The idea was to protest AOL's anti-spam policies, which NOIC claims prohibit legitimate small businesses from marketing to consumers who may be interested in the ads. AOL had called the move "cyber-terrorism."
According to NOIC, a spate of requests from AOL members not to post the millions of addresses forced the marketing organization to capitulate.

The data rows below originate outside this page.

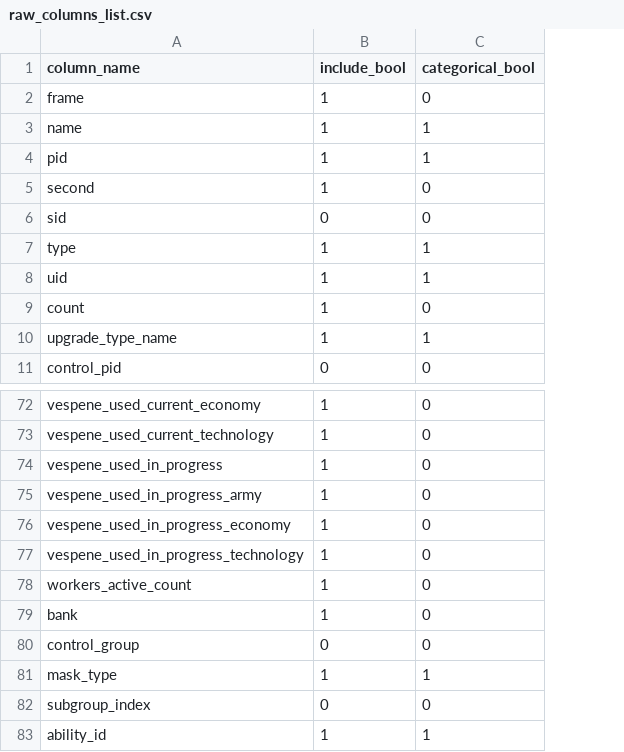
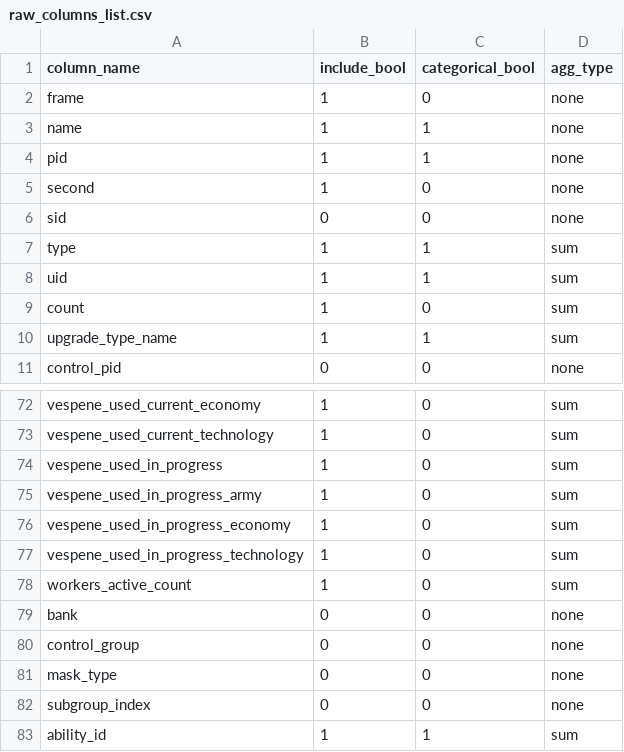
Before and after one commit to jared-a-lloyd/sc2-modeling, a CSV file: info/raw_columns_list.csv, drawn as a sheet; only a part is shown, gaps mark what is left out; the diff names each change by its address in the sheet, - before the commit and + after, or states it on an @@ line.

Commit message:
Added agg_type column to csv, update EDA - Filled in aggregation type for each variable - Removed fps calc and conversion of collection rate

```diff
--- a/info/raw_columns_list.csv
+++ b/info/raw_columns_list.csv
+column D (agg_type), rows 2-11: none | none | none | none | none | sum | sum | sum | sum | none; rows 72-83: sum | sum | sum | sum | sum | sum | sum | none | none | none | none | sum
-B79 (include_bool): 1
+B79 (include_bool): 0
-B81 (include_bool): 1
+B81 (include_bool): 0
-C81 (categorical_bool): 1
+C81 (categorical_bool): 0
```
Also changed, not shown: 1 other file.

AOL had told the group it would seek monetary damages if its service or members were affected by the posting of the list.